This new generation of wearable devices goes far beyond how many steps you have taken or how long you slept. What sets this new class of wearable devices and trackers apart is that they now include things like heart rate monitors, GPS and other trackers that measure things like perspiration and even breathing.
Now, manufacturers like Samsung are even taking the steps to make these trackers (some even built in to the phones themselves) available to developers. This opens interesting new opportunities for health and wellness marketers to connect customers with the products and services that will help them the most.
Now you can leverage a much more personal set of data for building apps or even targeting ads. Consider the following examples:
Want to get healthier just by shopping for groceries? Now when you go to the grocery store, you can use your store app to get coupons and discounts on the products on your shopping list – with a new twist. You want a coupon for candy bars? Walk 500 steps in the store at an elevated heart-rate. If the app leverages beacon technology, the app can actually direct you around the store, routing you past key promotional items that you may be interested in.
Want to get a better running shoe? Launch your Nike, Adidas, Puma (insert your favorite shoe company here) app and follow the prompts to run 20 minutes at your target heart rate. The app will import the step, activity, distance and heart rate data — and analyze it to determine your length of stride, gait, and whether you run heel-toe, or toe-heel. It can then tell you which running shoe you should get, and give you tips to improve your running.
Shopping for a new mattress? Connect your smartphone or wearable 2.0 to the in store app and import your data for a proper analysis of your sleep patterns. Since your phone tracks ambient temperature and humidity when you sleep, the app can combine the data with your sleep patterns and heart-rate throughout an average sleep night to help you understand what’s right for you. From what type of mattress, sheets, pillow, even pajamas that you should use to get the best night’s sleep.

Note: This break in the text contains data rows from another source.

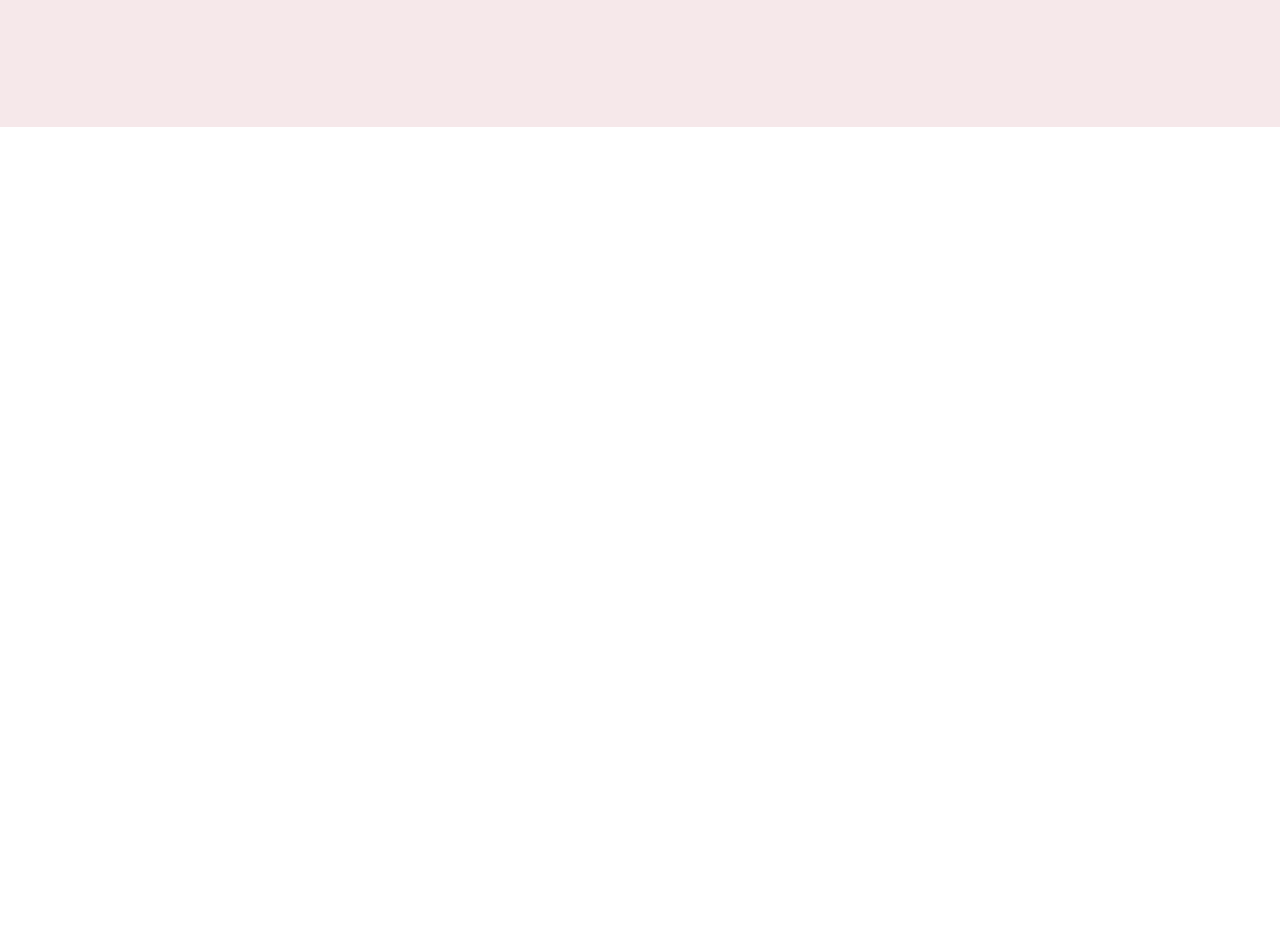
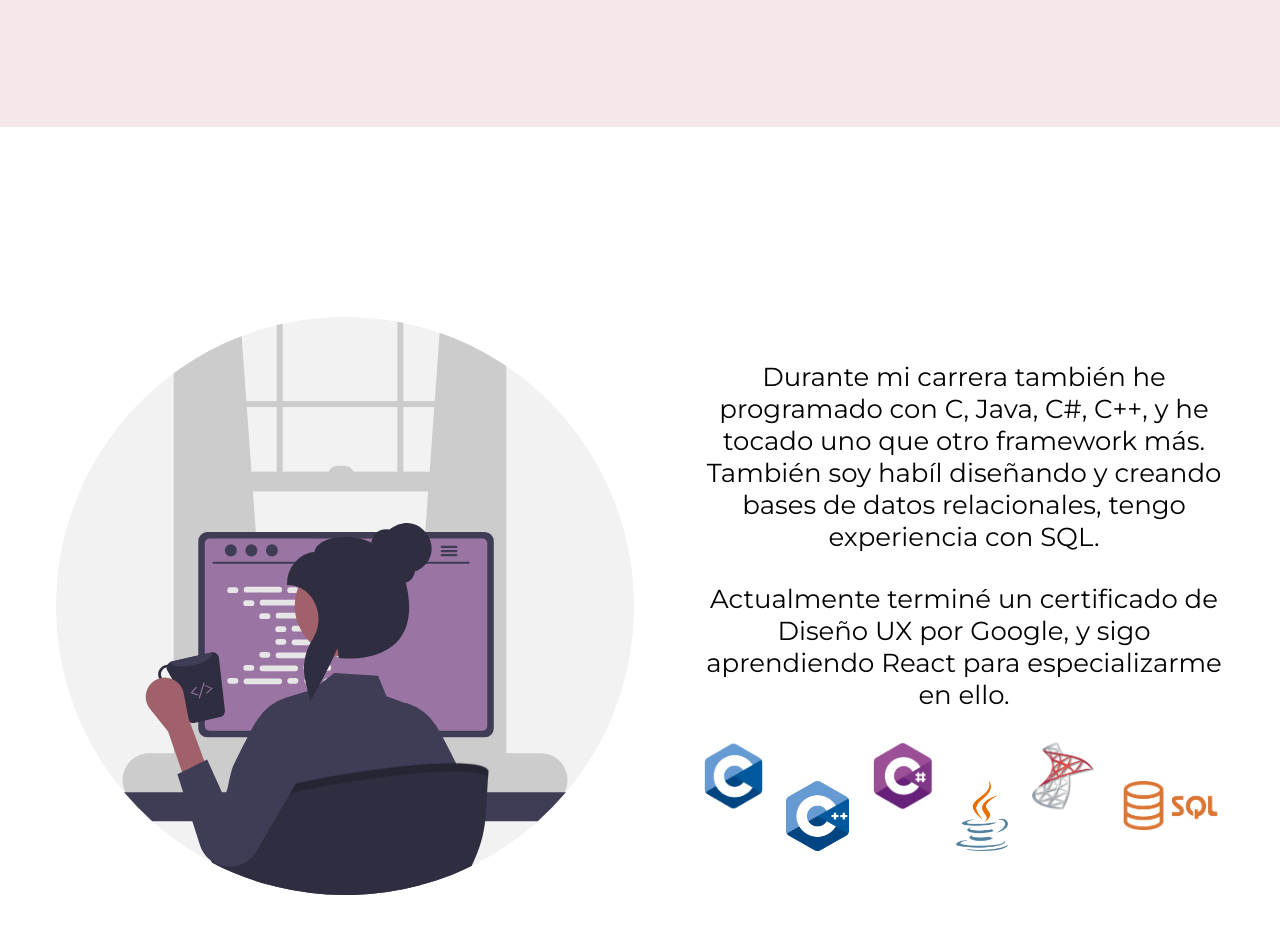
Before and after one commit to alesamv/alesamv-portfolio, a React (Create React App) app: page / in a window 1280 px wide. Shown: the part 2645-3578 px from the top of the page. Before the commit the page ends 2772 px from the top, so only its background shows below. Built offline with nearby package versions, Linux system fonts and the light colour scheme; no server answers.

Commit message:
skills component

```diff
--- a/src/App.js
+++ b/src/App.js
@@ -12,7 +12,7 @@ function App() {
         <Home/>
         <About/>
         <Skills/>
-        {/* <SkillsTwo/> */}
+        <SkillsTwo/>
       </header>
     </div>
   );
--- a/src/pages/SkillsTwo.jsx
+++ b/src/pages/SkillsTwo.jsx
@@ -1,21 +1,29 @@
+import woman from '../assets/woman_code.svg'
+import c from '../assets/c.png'
+import csharp from '../assets/csharp.png'
+import cplus from '../assets/c++.png'
+import java from '../assets/java.png'
+import sqls from '../assets/sqlserver.png'
+import sql from '../assets/sql.png'
+
 function SkillsTwo() {
     return (
-        <div>
-            <img src="" alt="woman_code" />
-            <div>
-                <p></p>
-                <p></p>
-                <div>
-                    <img src="" alt="" />
-                    <img src="" alt="" />
-                    <img src="" alt="" />
-                    <img src="" alt="" />
-                    <img src="" alt="" />
-                    <img src="" alt="" />
+        <div className='skillstwo'>
+            <img src={woman} alt="woman_code" />
+            <div className='skillstwo--content'>
+                <p>Durante mi carrera también he programado con C, Java, C#, C++, y he tocado uno que otro framework más. También soy habíl diseñando y creando bases de datos relacionales, tengo experiencia con SQL.</p>
+                <p>Actualmente terminé un certificado de Diseño UX por Google, y sigo aprendiendo React para especializarme en ello.</p>
+                <div className='skillstwo--images'>
+                    <img src={c} alt="c" />
+                    <img src={cplus} alt="c++" />
+                    <img src={csharp} alt="c#" />
+                    <img src={java} alt="java" />
+                    <img src={sqls} alt="sql server" />
+                    <img src={sql} alt="sql" />
                 </div>
             </div>
         </div>
-     );
+    );
 }
 
 export default SkillsTwo;
--- a/src/styles/styles.css
+++ b/src/styles/styles.css
@@ -193,3 +193,43 @@
     flex-direction: column;
     gap: 200px;
 }
+
+/* Skills 2 */
+.skillstwo {
+    display: flex;
+    justify-content: center;
+    align-items: center;
+    gap: 70px;
+    padding: 190px 0;
+}
+
+.skillstwo--content {
+    max-width: 520px;
+}
+
+.skillstwo p {
+    font-family: 'Montserrat';
+    font-style: normal;
+    font-weight: 400;
+    font-size: 26px;
+    line-height: 32px;
+    text-align: center;
+    padding-bottom: 30px;
+}
+
+.skillstwo--images {
+    display: flex;
+    justify-content: space-between;
+}
+
+.skillstwo--images img:nth-child(even){
+    padding-top: 40px;
+}
+
+.skillstwo--images img:last-child {
+    height: 50px;
+}
+
+.skillstwo--images img{
+    height: 70px;
+}
```
Also changed, not shown: src/assets/c#.png (deleted), src/assets/csharp.png (added).
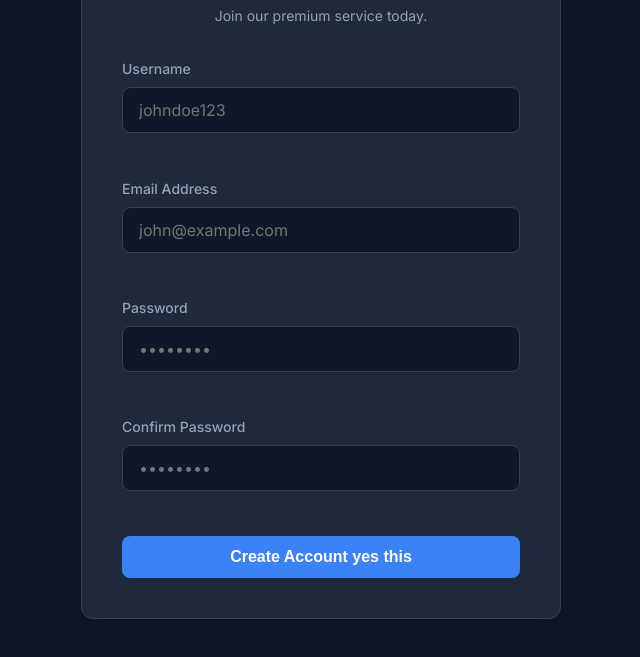
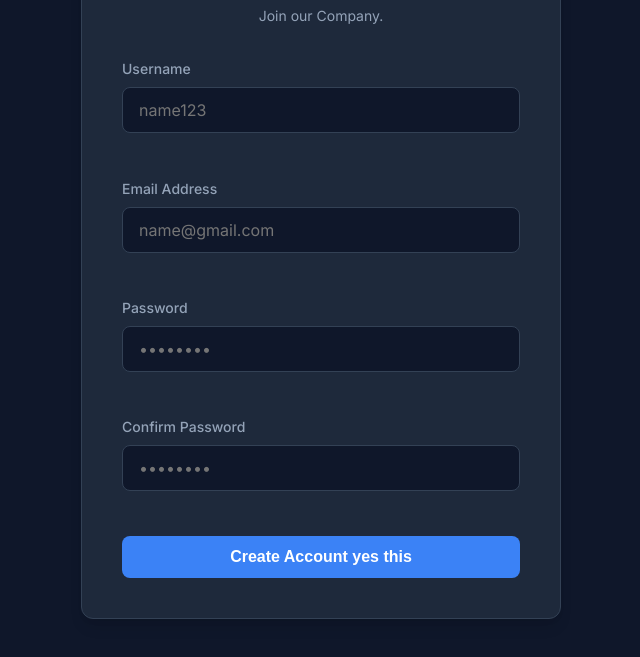
Before and after one commit to Ran-jeet01/form-validation, a website built with Vite: page index.html in a window 1280 px wide. Shown: the part 135-792 px from the top of the page, without its empty margins (319-959 px from the left). Built offline with nearby package versions, Linux system fonts and the light colour scheme.

Commit message:
change in the form ui

```diff
--- a/index.html
+++ b/index.html
@@ -19,7 +19,7 @@
       <div class="container">
         <header class="header">
           <h1>Create an Account</h1>
-          <p class="subtitle">Join our premium service today.</p>
+          <p class="subtitle">Join our Company.</p>
         </header>
 
         <form id="registration-form" class="form" novalidate>
@@ -30,7 +30,7 @@
               id="username"
               name="username"
               class="form-input"
-              placeholder="johndoe123"
+              placeholder="name123"
               autocomplete="username"
             />
             <span
@@ -47,7 +47,7 @@
               id="email"
               name="email"
               class="form-input"
-              placeholder="john@example.com"
+              placeholder="name@gmail.com"
               autocomplete="email"
             />
             <span
```
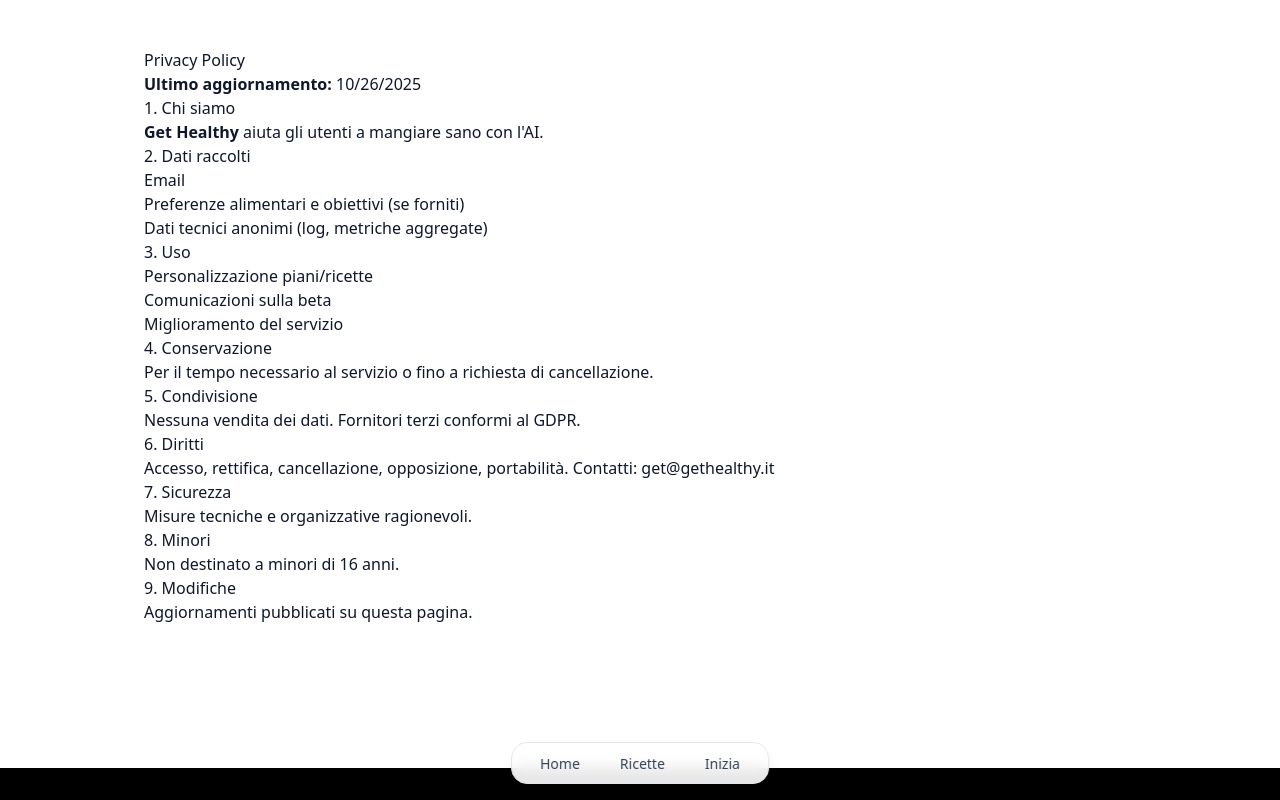
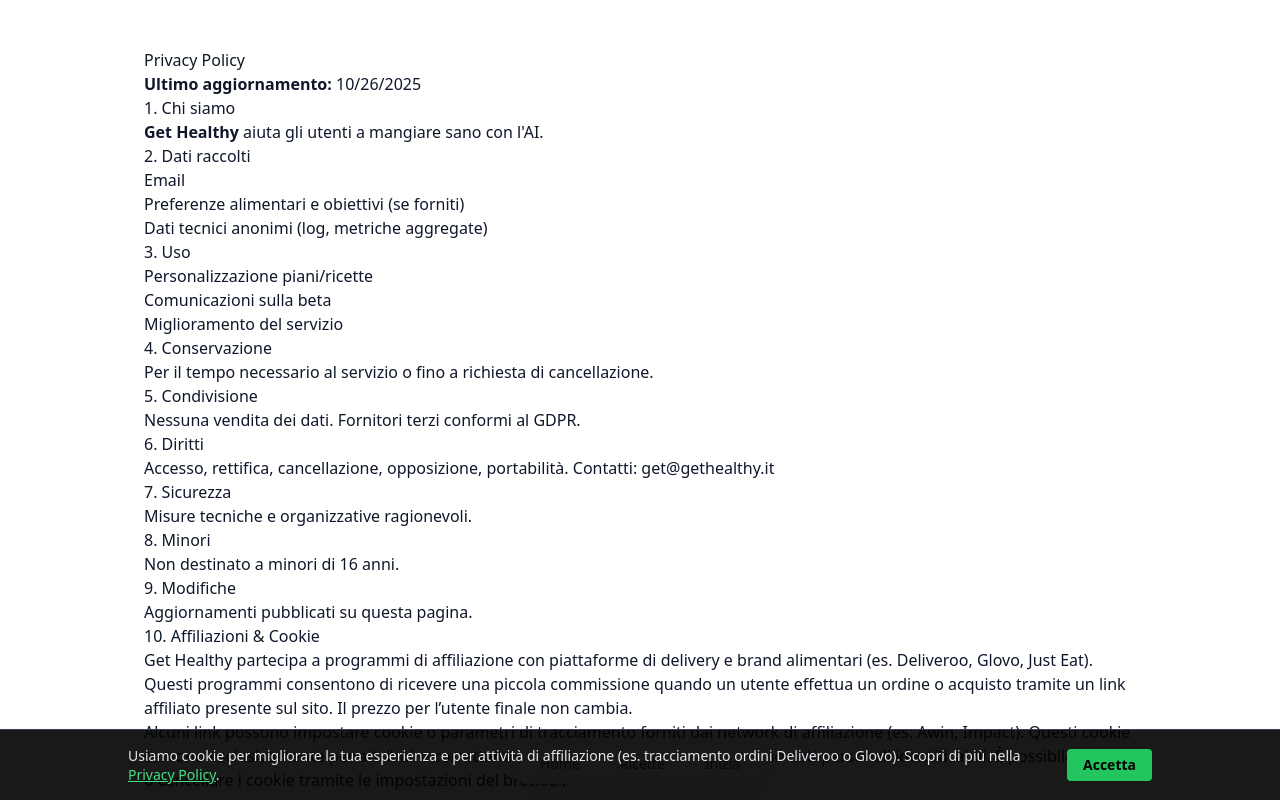
Before and after one commit to domenicocarabba/Get-Healthy, a Next.js app: page /privacy in a window 1280 px wide. Shown: the top 800 px of the page. Built offline with nearby package versions, Linux system fonts and the light colour scheme.

Commit message:
Add partners page and logos

```diff
--- a/app/layout.js
+++ b/app/layout.js
@@ -1,5 +1,6 @@
 import "./../styles/globals.css";
 import Footer from "../components/Footer";
+import CookieBanner from "@/components/CookieBanner";
 import NavBar from "../components/NavBar";
 
 export const metadata = {
@@ -24,6 +25,8 @@ export default function RootLayout({ children }) {
           <Footer />
         </div>
         <NavBar />
+        <CookieBanner />
+
       </body>
     </html>
   );
--- a/app/privacy/page.js
+++ b/app/privacy/page.js
@@ -8,32 +8,59 @@ export default function PrivacyPage() {
     <div className="container py-12 prose prose-slate max-w-3xl">
       <h1>Privacy Policy</h1>
       <p><strong>Ultimo aggiornamento:</strong> {new Date().toLocaleDateString()}</p>
+
       <h2>1. Chi siamo</h2>
       <p><strong>Get Healthy</strong> aiuta gli utenti a mangiare sano con l'AI.</p>
+
       <h2>2. Dati raccolti</h2>
       <ul>
         <li>Email</li>
         <li>Preferenze alimentari e obiettivi (se forniti)</li>
         <li>Dati tecnici anonimi (log, metriche aggregate)</li>
       </ul>
+
       <h2>3. Uso</h2>
       <ul>
         <li>Personalizzazione piani/ricette</li>
         <li>Comunicazioni sulla beta</li>
         <li>Miglioramento del servizio</li>
       </ul>
+
       <h2>4. Conservazione</h2>
       <p>Per il tempo necessario al servizio o fino a richiesta di cancellazione.</p>
+
       <h2>5. Condivisione</h2>
       <p>Nessuna vendita dei dati. Fornitori terzi conformi al GDPR.</p>
+
       <h2>6. Diritti</h2>
-      <p>Accesso, rettifica, cancellazione, opposizione, portabilità. Contatti: <a href="mailto:get@gethealthy.it">get@gethealthy.it</a></p>
+      <p>
+        Accesso, rettifica, cancellazione, opposizione, portabilità.
+        Contatti: <a href="mailto:get@gethealthy.it">get@gethealthy.it</a>
+      </p>
+
       <h2>7. Sicurezza</h2>
       <p>Misure tecniche e organizzative ragionevoli.</p>
+
       <h2>8. Minori</h2>
       <p>Non destinato a minori di 16 anni.</p>
+
       <h2>9. Modifiche</h2>
       <p>Aggiornamenti pubblicati su questa pagina.</p>
+
+      {/* 🟢 SEZIONE NUOVA */}
+      <h2>10. Affiliazioni & Cookie</h2>
+      <p>
+        Get Healthy partecipa a programmi di affiliazione con piattaforme di delivery e brand
+        alimentari (es. Deliveroo, Glovo, Just Eat). Questi programmi consentono di ricevere
+        una piccola commissione quando un utente effettua un ordine o acquisto tramite un link
+        affiliato presente sul sito. Il prezzo per l’utente finale non cambia.
+      </p>
+      <p>
+        Alcuni link possono impostare cookie o parametri di tracciamento forniti dai network
+        di affiliazione (es. Awin, Impact). Questi cookie servono esclusivamente per attribuire
+        correttamente le conversioni e non raccolgono dati personali identificabili.
+        È possibile gestire o cancellare i cookie tramite le impostazioni del browser.
+      </p>
     </div>
   );
 }
--- /dev/null
+++ b/components/CookieBanner.jsx
@@ -0,0 +1,39 @@
+// components/CookieBanner.jsx
+"use client";
+import { useState, useEffect } from "react";
+
+export default function CookieBanner() {
+    const [visible, setVisible] = useState(false);
+
+    useEffect(() => {
+        const accepted = localStorage.getItem("cookiesAccepted");
+        if (!accepted) setVisible(true);
+    }, []);
+
+    const acceptCookies = () => {
+        localStorage.setItem("cookiesAccepted", "true");
+        setVisible(false);
+    };
+
+    if (!visible) return null;
+
+    return (
+        <div className="fixed bottom-0 left-0 right-0 bg-black/90 text-gray-200 p-4 text-sm z-50 border-t border-gray-700">
+            <div className="max-w-5xl mx-auto flex flex-col md:flex-row items-center justify-between gap-3">
+                <p className="leading-snug">
+                    Usiamo cookie per migliorare la tua esperienza e per attività di
+                    affiliazione (es. tracciamento ordini Deliveroo o Glovo). Scopri di più nella{" "}
+                    <a href="/privacy" className="underline text-green-400">
+                        Privacy Policy
+                    </a>.
+                </p>
+                <button
+                    onClick={acceptCookies}
+                    className="bg-green-500 text-black font-semibold px-4 py-1.5 rounded hover:bg-green-400 transition"
+                >
+                    Accetta
+                </button>
+            </div>
+        </div>
+    );
+}
```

But those are app based examples for specific brands. Can this be applied to Web sites and media units? Why not? Google Chrome asks for access to your location data when it does web searches, why couldn’t it ask for access to your heart-rate monitor and fitness information. The potential is almost unlimited.
Surf ESPN.com on your mobile device for the latest golf scores and you soon may see a banner unit that asks you if you have experienced a set of symptoms that you normally ignore – fatigue, shortness of breath, dizziness, chest pain. These are signs of a common hearth rhythm disorder called Atrial Fibrillation (coincidently, if you do have these symptoms, please go see a doctor. Like now.)
experienced a few of these symptoms last weekend while you were golfing, and always seem to be out of breath when walking from meeting to meeting, you decide to click on the banner for more info. But
this banner is different, instead of a giant “CLICK HERE” button, it simply says “Analyze your Heart Rate.”
After giving permission to access your data, the banner expands and displays your current heart rate and beat pattern, as well as analyzes your heart rate history. Detecting some frequent anomalies, the banner suggests “You may want to have your physician or a cardiologist take a closer look,” and gives you a link to get more information on the condition.
Now, I am not suggesting that a mobile banner unit is going to diagnose you for any condition (that’s a couple of years away), but it can certainly screen you and provide a suggested course of action for you. But what about that permission to access health data? What if that permission extended to device history when browsing? How many lives might be saved by delivering an online experience based on the frequency of an abnormally elevated heart-rate when walking at a normal pace or when climbing a flight of stairs?
Wearables 2.0 is ushering in a brave new world of open data that is allowing both marketers and consumers to better utilize personal health data, like heart-rate, to save lives or simply improve quality of life by providing relevance and meaning to the collected bits and bytes.